One thing that was apparent during the COVID pandemic was that banks are very creative by nature and able to step up to meet the needs of their customers and the communities that they serve. This has led to the rapid ascension and adoption of digital products and services that consumers can access 24/7.
With this comes a great responsibility for understanding the risks that are associated with those complex technological advancements while safeguarding against those bad actors trying to sabotage the system. Rest assured that there are keys for that, and it all starts with a trusted partner.
As banks leverage the expertise of the third-party partners, it’s important to have in place a Third-Party Vendor Risk Management Program designed to fit within the bank’s overall strategic plan, short and long-term goals, and business objectives.
Based on the bank’s directional compass, it’s common to weigh the risk versus reward scenario for the opportunity to pursue these digital advancements. As this starts the risk management process, be sure to take into consideration the relevant risks associated with any relationship, including the generally accepted banking risk categories (such as Credit, Interest Rate, Liquidity, Transaction, Compliance, Strategic, and Reputation.)

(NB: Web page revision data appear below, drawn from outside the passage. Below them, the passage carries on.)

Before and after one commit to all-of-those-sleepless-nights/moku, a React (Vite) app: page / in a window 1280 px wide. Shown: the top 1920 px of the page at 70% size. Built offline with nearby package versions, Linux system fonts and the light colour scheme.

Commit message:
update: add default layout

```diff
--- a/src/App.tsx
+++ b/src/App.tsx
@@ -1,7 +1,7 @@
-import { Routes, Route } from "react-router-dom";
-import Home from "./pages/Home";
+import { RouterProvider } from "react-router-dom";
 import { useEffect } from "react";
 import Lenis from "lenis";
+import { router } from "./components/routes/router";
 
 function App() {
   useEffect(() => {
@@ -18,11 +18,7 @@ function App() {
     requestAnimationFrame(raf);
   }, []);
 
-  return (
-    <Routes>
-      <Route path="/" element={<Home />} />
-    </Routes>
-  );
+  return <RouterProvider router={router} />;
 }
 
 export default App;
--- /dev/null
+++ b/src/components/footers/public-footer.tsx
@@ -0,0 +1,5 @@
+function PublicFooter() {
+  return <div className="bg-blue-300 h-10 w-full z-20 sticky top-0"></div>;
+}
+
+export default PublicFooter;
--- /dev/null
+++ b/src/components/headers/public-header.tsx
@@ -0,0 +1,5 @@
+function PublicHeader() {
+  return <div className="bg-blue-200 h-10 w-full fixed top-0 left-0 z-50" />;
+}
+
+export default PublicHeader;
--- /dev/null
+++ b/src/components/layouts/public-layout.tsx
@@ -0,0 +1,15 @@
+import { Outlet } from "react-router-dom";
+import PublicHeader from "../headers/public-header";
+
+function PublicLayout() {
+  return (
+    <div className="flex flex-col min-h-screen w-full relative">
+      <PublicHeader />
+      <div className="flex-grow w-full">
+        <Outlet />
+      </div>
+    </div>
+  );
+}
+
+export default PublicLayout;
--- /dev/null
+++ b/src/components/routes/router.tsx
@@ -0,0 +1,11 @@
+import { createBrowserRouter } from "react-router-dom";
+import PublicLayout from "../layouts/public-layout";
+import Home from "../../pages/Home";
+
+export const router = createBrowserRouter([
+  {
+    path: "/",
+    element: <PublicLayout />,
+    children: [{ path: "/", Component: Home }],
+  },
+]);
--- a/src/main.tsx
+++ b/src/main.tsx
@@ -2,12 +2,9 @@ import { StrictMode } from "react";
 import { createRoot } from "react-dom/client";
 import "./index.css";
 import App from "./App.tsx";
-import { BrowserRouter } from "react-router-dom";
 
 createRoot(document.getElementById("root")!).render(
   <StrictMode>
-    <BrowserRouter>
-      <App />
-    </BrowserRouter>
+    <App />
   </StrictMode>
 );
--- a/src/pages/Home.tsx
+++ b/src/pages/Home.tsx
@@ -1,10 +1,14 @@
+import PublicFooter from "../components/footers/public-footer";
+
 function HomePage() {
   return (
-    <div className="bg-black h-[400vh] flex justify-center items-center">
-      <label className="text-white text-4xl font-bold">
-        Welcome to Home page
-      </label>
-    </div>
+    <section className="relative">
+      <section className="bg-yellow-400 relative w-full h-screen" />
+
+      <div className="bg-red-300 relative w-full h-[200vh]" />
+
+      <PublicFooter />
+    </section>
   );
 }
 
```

- The due diligence process will further examine those risks determined to be key from the above considerations as the bank will want to tailor this based on the complexity of the third-party relationship (such as a core system provider versus a one-time digital marketing campaign.) At a minimum, consider the following:
- The third-party’s experience in performing the proposed product or service. It’s important that the bank can verify the expertise with other sources while also completing its own research into available resource (such as the Better Business Bureau, Google, etc.)

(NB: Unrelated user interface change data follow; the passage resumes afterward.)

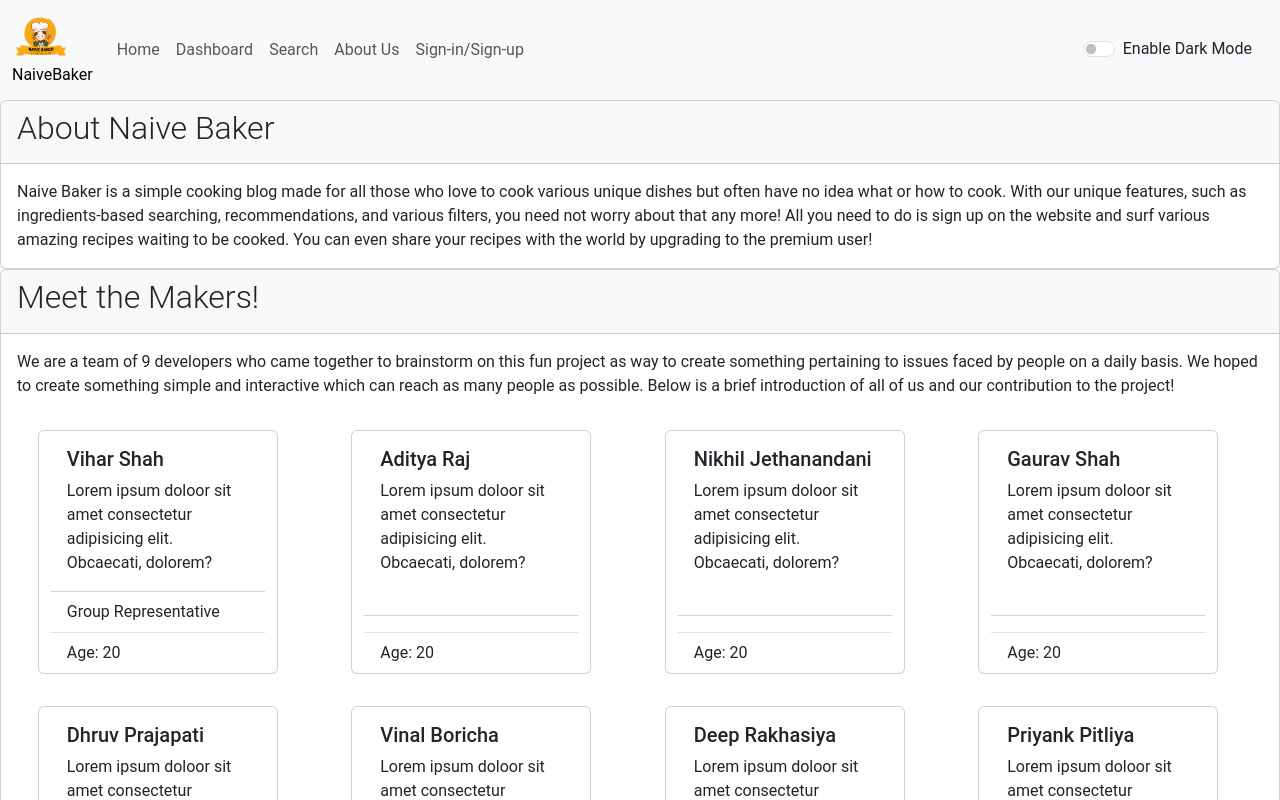
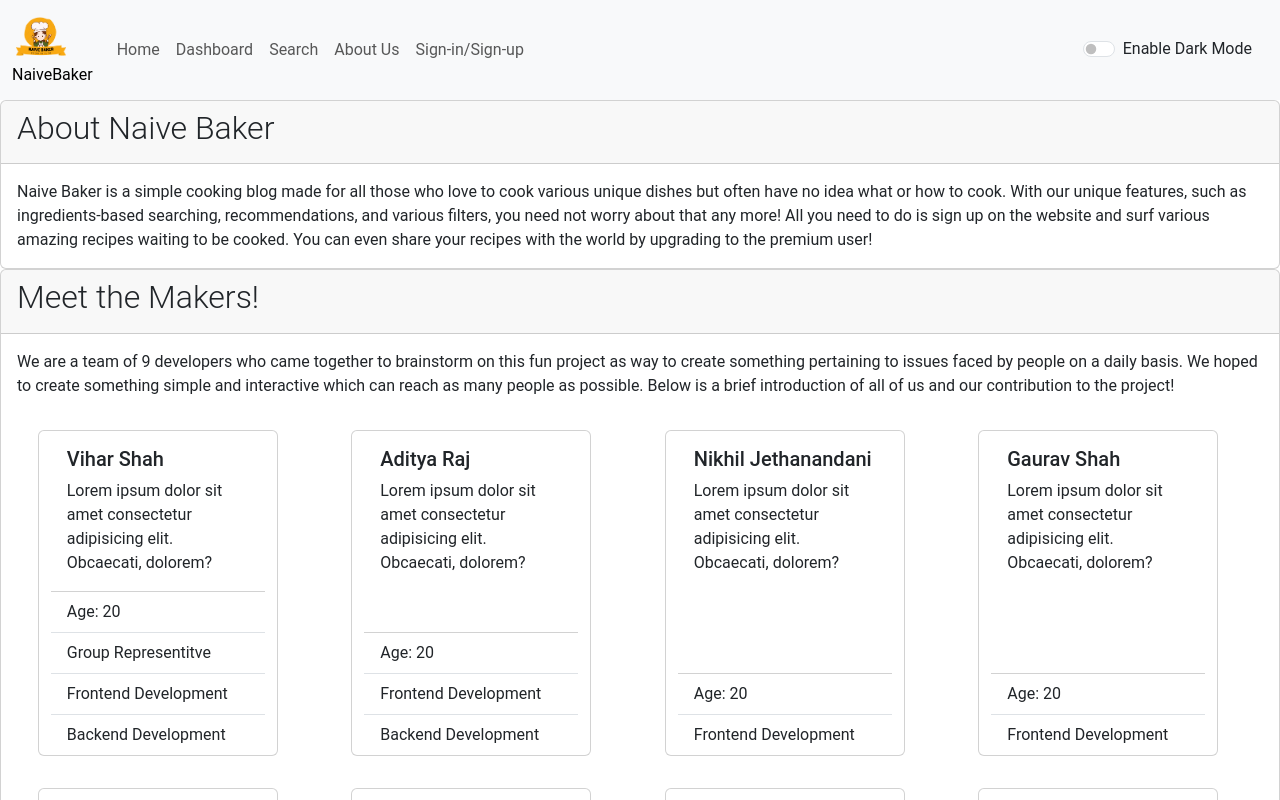
Before and after one commit to dhruvprajapati18082002/Naive_Baker, a React (Create React App) app in the folder project/: page /about-us in a window 1280 px wide. Shown: the top 800 px of the page. Built offline with nearby package versions, Linux system fonts and the light colour scheme.

Commit message:
about us page updated with feedback form , contact us

```diff
--- a/project/src/components/AboutUs.js
+++ b/project/src/components/AboutUs.js
@@ -1,5 +1,5 @@
 import React, { useState } from 'react'
-import { developers } from '../developer'
+import { developers } from '../developers.json'
 
 export default function AboutUs() {
 
@@ -37,9 +37,16 @@ export default function AboutUs() {
                                     <h5 className="card-title">{data.name}</h5>
                                     <p className="card-text">{data.description}</p>
                                 </div>
+
                                 <ul className="list-group list-group-flush">
-                                    <li className="list-group-item">{data.GR ? "Group Representative" : " "}</li>
                                     <li className="list-group-item">Age: {data.age}</li>
+
+                                    {data.role.map((data, key) =>{
+                                        return (
+                                            <li className="list-group-item" key={key}>{data}</li>
+                                        )
+                                    })}
+
                                 </ul>
                             </div>
                         );
--- a/project/src/developer.js
+++ /dev/null
@@ -1,65 +0,0 @@
-export const developers = [
-    {
-        "name": "Vihar Shah",
-        "GR": true,
-        "age": 20,
-        "description": "Lorem ipsum doloor sit amet consectetur adipisicing elit. Obcaecati, dolorem?",
-        "email": "202001110@daiict.ac.in"
-    },
-    {
-        "name": "Aditya Raj",
-        "GR": false,
-        "age": 20,
-        "description": "Lorem ipsum doloor sit amet consectetur adipisicing elit. Obcaecati, dolorem?",
-        "email": "202001099@daiict.ac.in"
-    },
-    {
-        "name": "Nikhil Jethanandani",
-        "GR": false,
-        "age": 20,
-        "description": "Lorem ipsum doloor sit amet consectetur adipisicing elit. Obcaecati, dolorem?",
-        "email": "202001108@daiict.ac.in"
-    },
-    {
-        "name": "Gaurav Shah",
-        "GR": false,
-        "age": 20,
-        "description": "Lorem ipsum doloor sit amet consectetur adipisicing elit. Obcaecati, dolorem?",
-        "email": "202001116@daiict.ac.in"
-    },
-    {
-        "name": "Dhruv Prajapati",
-        "GR": false,
-        "age": 20,
-        "description": "Lorem ipsum doloor sit amet consectetur adipisicing elit. Obcaecati, dolorem?",
-        "email": "202001103@daiict.ac.in"
-    },
-    {
-        "name": "Vinal Boricha",
-        "GR": false,
-        "age": 20,
-        "description": "Lorem ipsum doloor sit amet consectetur adipisicing elit. Obcaecati, dolorem?",
-        "email": "202001062@daiict.ac.in"
-    },
-    {
-        "name": "Deep Rakhasiya",
-        "GR": false,
-        "age": 20,
-        "description": "Lorem ipsum doloor sit amet consectetur adipisicing elit. Obcaecati, dolorem?",
-        "email": "202001094@daiict.ac.in"
-    },
-    {
-        "name": "Priyank Pitliya",
-        "GR": false,
-        "age": 20,
-        "description": "Lorem ipsum doloor sit amet consectetur adipisicing elit. Obcaecati, dolorem?",
-        "email": "202001089@daiict.ac.in"
-    },
-    {
-        "name": "Shobhit Verma",
-        "GR": false,
-        "age": 20,
-        "description": "Lorem ipsum doloor sit amet consectetur adipisicing elit. Obcaecati, dolorem?",
-        "email": "202001100@daiict.ac.in"
-    }
-]
--- /dev/null
+++ b/project/src/developers.json
@@ -0,0 +1,67 @@
+{
+    "developers": [
+        {
+            "name": "Vihar Shah",
+            "age": 20,
+            "description": "Lorem ipsum dolor sit amet consectetur adipisicing elit. Obcaecati, dolorem?",
+            "mail": "202001110@daiict.ac.in",
+            "role" : ["Group Representitve" , "Frontend Development", "Backend Development"]
+        },
+        {
+            "name": "Aditya Raj",
+            "age": 20,
+            "description": "Lorem ipsum dolor sit amet consectetur adipisicing elit. Obcaecati, dolorem?",
+            "mail": "202001099@daiict.ac.in",
+            "role" : [ "Frontend Development", "Backend Development"]
+        },
+        {
+            "name": "Nikhil Jethanandani",
+            "age": 20,
+            "description": "Lorem ipsum dolor sit amet consectetur adipisicing elit. Obcaecati, dolorem?",
+            "mail": "202001108@daiict.ac.in",
+            "role" : [ "Frontend Development"]
+        },
+        {
+            "name": "Gaurav Shah",
+            "age": 20,
+            "description": "Lorem ipsum dolor sit amet consectetur adipisicing elit. Obcaecati, dolorem?",
+            "mail": "202001116@daiict.ac.in",
+            "role" : [ "Frontend Development"]
+        },
+        {
+            "name": "Dhruv Prajapati",
+            "age": 20,
+            "description": "Lorem ipsum dolor sit amet consectetur adipisicing elit. Obcaecati, dolorem?",
+            "mail": "202001103@daiict.ac.in",
+            "role" : [ "Frontend Development", "Backend Development"]
+        },
+        {
+            "name": "Vinal Boricha",
+            "age": 20,
+            "description": "Lorem ipsum dolor sit amet consectetur adipisicing elit. Obcaecati, dolorem?",
+            "mail": "202001062@daiict.ac.in",
+            "role" : [ "Frontend Development"]
+        },
+        {
+            "name": "Deep Rakhasiya",
+            "age": 20,
+            "description": "Lorem ipsum dolor sit amet consectetur adipisicing elit. Obcaecati, dolorem?",
+            "mail": "202001094@daiict.ac.in",
+            "role" : [ "Frontend Development"]
+        },
+        {
+            "name": "Priyank Pitliya",
+            "age": 20,
+            "description": "Lorem ipsum dolor sit amet consectetur adipisicing elit. Obcaecati, dolorem?",
+            "mail": "202001089@daiict.ac.in",
+            "role" : []
+        },
+        {
+            "name": "Shobhit Verma",
+            "age": 20,
+            "description": "Lorem ipsum dolor sit amet consectetur adipisicing elit. Obcaecati, dolorem?",
+            "mail": "202001100@daiict.ac.in",
+            "role" : []
+        }
+    ]
+}
```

- Determine whether the third-party’s business model appears to support longevity and can withstand changes in the market (such as those due to an unexpected pandemic…who saw that coming?)
- Thoroughly review the financial picture of the third-party and any closely related affiliates as credit risk is an important factor for long-term sustainability.

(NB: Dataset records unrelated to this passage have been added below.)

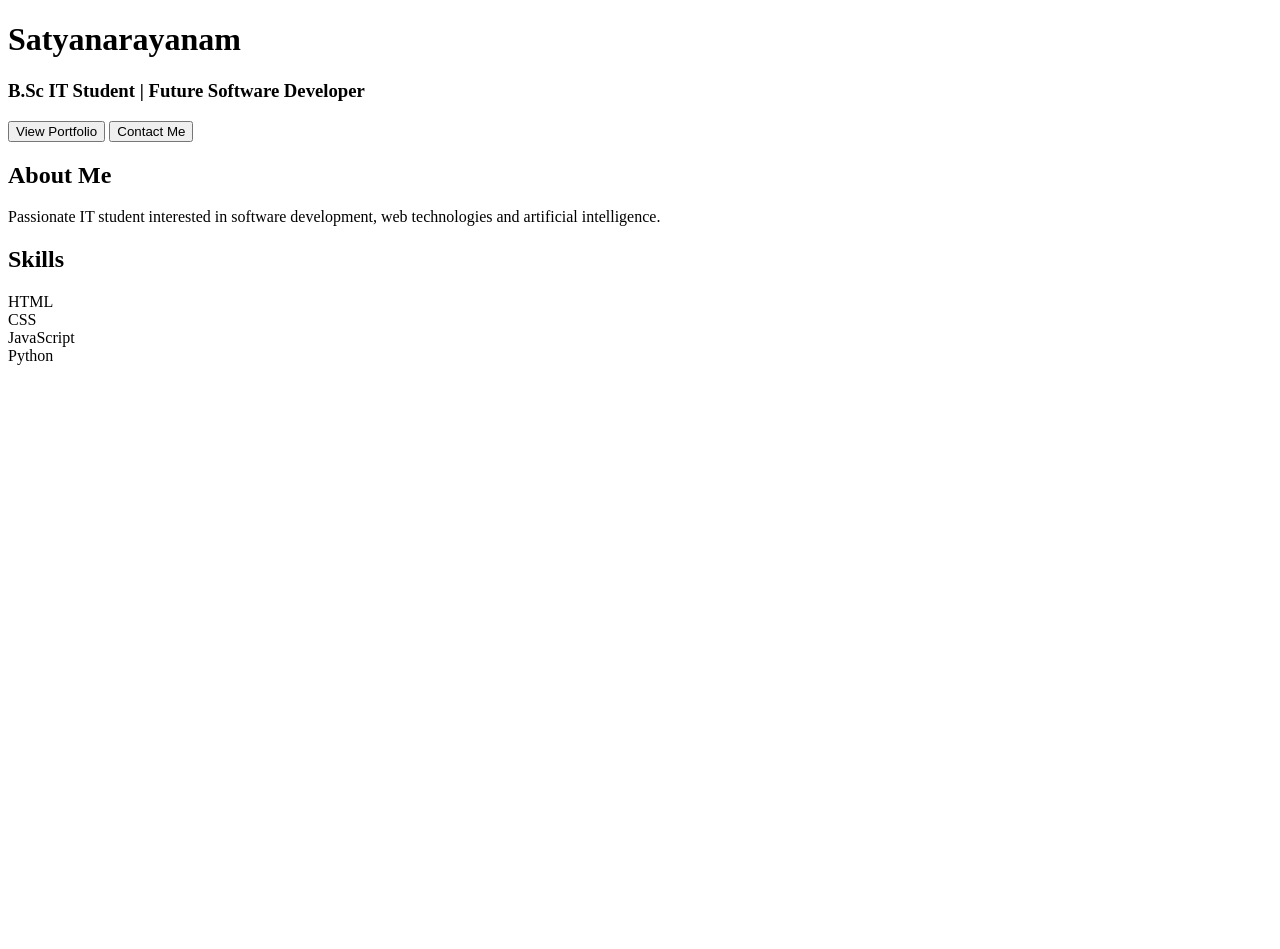
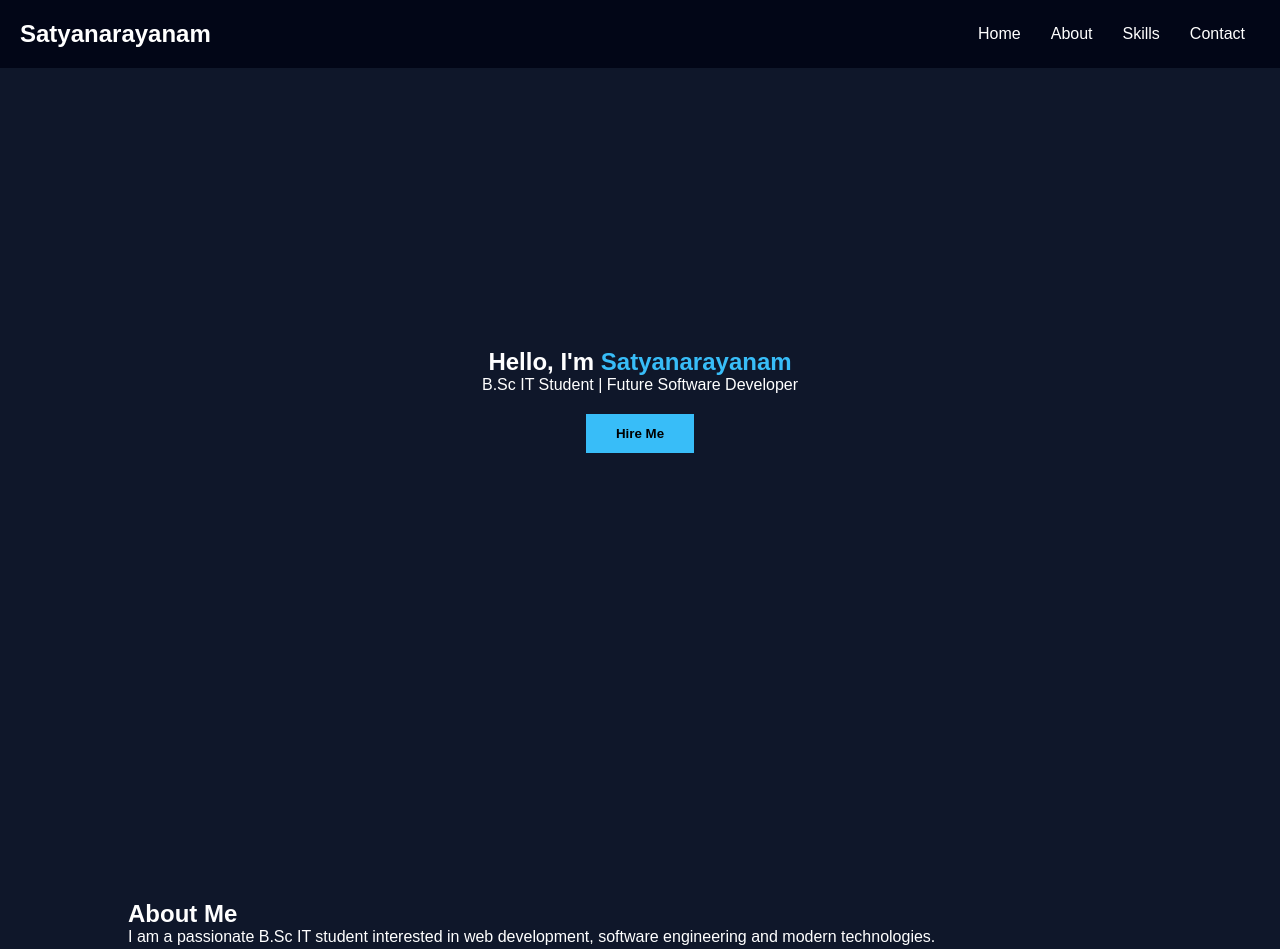
Before and after one commit to satya4525/portfolio-website, a plain HTML site: page index.html in a window 1280 px wide. Shown: the top 949 px of the page. Before the commit the page ends 800 px from the top, so only its background shows below. Drawn offline with Linux system fonts and the light colour scheme.

Commit message:
premium portfolio

```diff
--- a/index.html
+++ b/index.html
@@ -1,7 +1,11 @@
 <!DOCTYPE html>
-<html>
+<html lang="en">
 
 <head>
+
+<meta charset="UTF-8">
+<meta name="viewport" content="width=device-width, initial-scale=1.0">
+
 <title>Satyanarayanam Portfolio</title>
 
 <link rel="stylesheet" href="style.css">
@@ -12,47 +16,96 @@
 
 <header>
 
-<h1>Satyanarayanam</h1>
+<nav class="navbar">
 
-<h3>B.Sc IT Student | Future Software Developer</h3>
+<h2 class="logo">Satyanarayanam</h2>
 
-<button>View Portfolio</button>
+<ul class="nav-links">
 
-<button>Contact Me</button>
+<li><a href="#home">Home</a></li>
+<li><a href="#about">About</a></li>
+<li><a href="#skills">Skills</a></li>
+<li><a href="#contact">Contact</a></li>
+
+</ul>
+
+</nav>
 
 </header>
 
-<section class="section">
+
+<section id="home" class="hero">
+
+<h1>Hello, I'm <span>Satyanarayanam</span></h1>
+
+<p>B.Sc IT Student | Future Software Developer</p>
+
+<button class="btn">Hire Me</button>
+
+</section>
+
+
+<section id="about">
 
 <h2>About Me</h2>
 
 <p>
-Passionate IT student interested in software development,
-web technologies and artificial intelligence.
+
+I am a passionate B.Sc IT student interested in web development,
+software engineering and modern technologies.
+
 </p>
 
 </section>
 
-<section class="section">
+
+<section id="skills">
 
 <h2>Skills</h2>
 
-<div class="skills">
+<div class="skill-box">
 
-<div class="skill"><div style="width:90%">HTML</div></div>
+<div class="skill">
+<p>HTML</p>
+<div class="bar"><span style="width:90%"></span></div>
+</div>
 
-<div class="skill"><div style="width:85%">CSS</div></div>
+<div class="skill">
+<p>CSS</p>
+<div class="bar"><span style="width:85%"></span></div>
+</div>
 
-<div class="skill"><div style="width:70%">JavaScript</div></div>
+<div class="skill">
+<p>JavaScript</p>
+<div class="bar"><span style="width:70%"></span></div>
+</div>
 
-<div class="skill"><div style="width:60%">Python</div></div>
+<div class="skill">
+<p>Python</p>
+<div class="bar"><span style="width:60%"></span></div>
+</div>
 
 </div>
 
 </section>
 
+
+<section id="contact">
+
+<h2>Contact Me</h2>
+
+<p>Email: satyanarayanam2007@gmail.com</p>
+
+</section>
+
+
+<footer>
+
+<p>© 2026 Satyanarayanam Portfolio</p>
+
+</footer>
+
 <script src="script.js"></script>
 
 </body>
-
 </html>
--- a/script.js
+++ b/script.js
@@ -0,0 +1,40 @@
+// Smooth scroll
+
+document.querySelectorAll("a").forEach(link => {
+
+    link.addEventListener("click", function(e){
+
+    if(this.hash !== ""){
+
+    e.preventDefault();
+
+    const target = document.querySelector(this.hash);
+
+    target.scrollIntoView({
+
+    behavior:"smooth"
+
+    });
+
+    }
+
+    });
+
+    });
+
+
+    // Button animation
+
+    const btn = document.querySelector(".btn");
+
+    btn.addEventListener("mouseover", () => {
+
+    btn.style.transform = "scale(1.1)";
+
+    });
+
+    btn.addEventListener("mouseout", () => {
+
+    btn.style.transform = "scale(1)";
+
+    });
--- a/style.css
+++ b/style.css
@@ -0,0 +1,93 @@
+*{
+    margin:0;
+    padding:0;
+    box-sizing:border-box;
+    font-family:Arial;
+    }
+
+    body{
+    background:#0f172a;
+    color:white;
+    }
+
+    header{
+    position:fixed;
+    width:100%;
+    background:#020617;
+    padding:20px;
+    }
+
+    .navbar{
+    display:flex;
+    justify-content:space-between;
+    align-items:center;
+    }
+
+    .nav-links{
+    display:flex;
+    list-style:none;
+    }
+
+    .nav-links li{
+    margin:0 15px;
+    }
+
+    .nav-links a{
+    color:white;
+    text-decoration:none;
+    }
+
+    .hero{
+    height:100vh;
+    display:flex;
+    flex-direction:column;
+    justify-content:center;
+    align-items:center;
+    text-align:center;
+    }
+
+    .hero span{
+    color:#38bdf8;
+    }
+
+    .btn{
+    margin-top:20px;
+    padding:12px 30px;
+    border:none;
+    background:#38bdf8;
+    color:black;
+    cursor:pointer;
+    font-weight:bold;
+    }
+
+    section{
+    padding:100px 10%;
+    }
+
+    .skill-box{
+    max-width:500px;
+    margin:auto;
+    }
+
+    .skill{
+    margin:20px 0;
+    }
+
+    .bar{
+    background:#334155;
+    height:10px;
+    border-radius:20px;
+    }
+
+    .bar span{
+    display:block;
+    height:10px;
+    background:#38bdf8;
+    border-radius:20px;
+    }
+
+    footer{
+    text-align:center;
+    padding:20px;
+    background:#020617;
+    }
```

- Much like the compliance risk faced by banks, ensure privacy and security measures are functioning as designed especially when dealing with “non-public personal information”, including through analysis of audit reports commonly referred to as “SOC” (service organization controls) reports.
- The last thing standing in the way (assuming all the boxes are checked) is a safe and sound contract that spells out the responsibilities for both parties and is positioned to protect the bank, related parties, and its customers. Remember, it’s important to have an exit strategy in case the bank’s strategic direction change and the bank needs to pivot.
By implementing and following a consistent and repeatable third-party risk management process, the bank will put itself in the best position to meet its strategic goals and objectives while positively impact its customers and community it serves. Now, that’s nothing but net, when partners work together…Swish!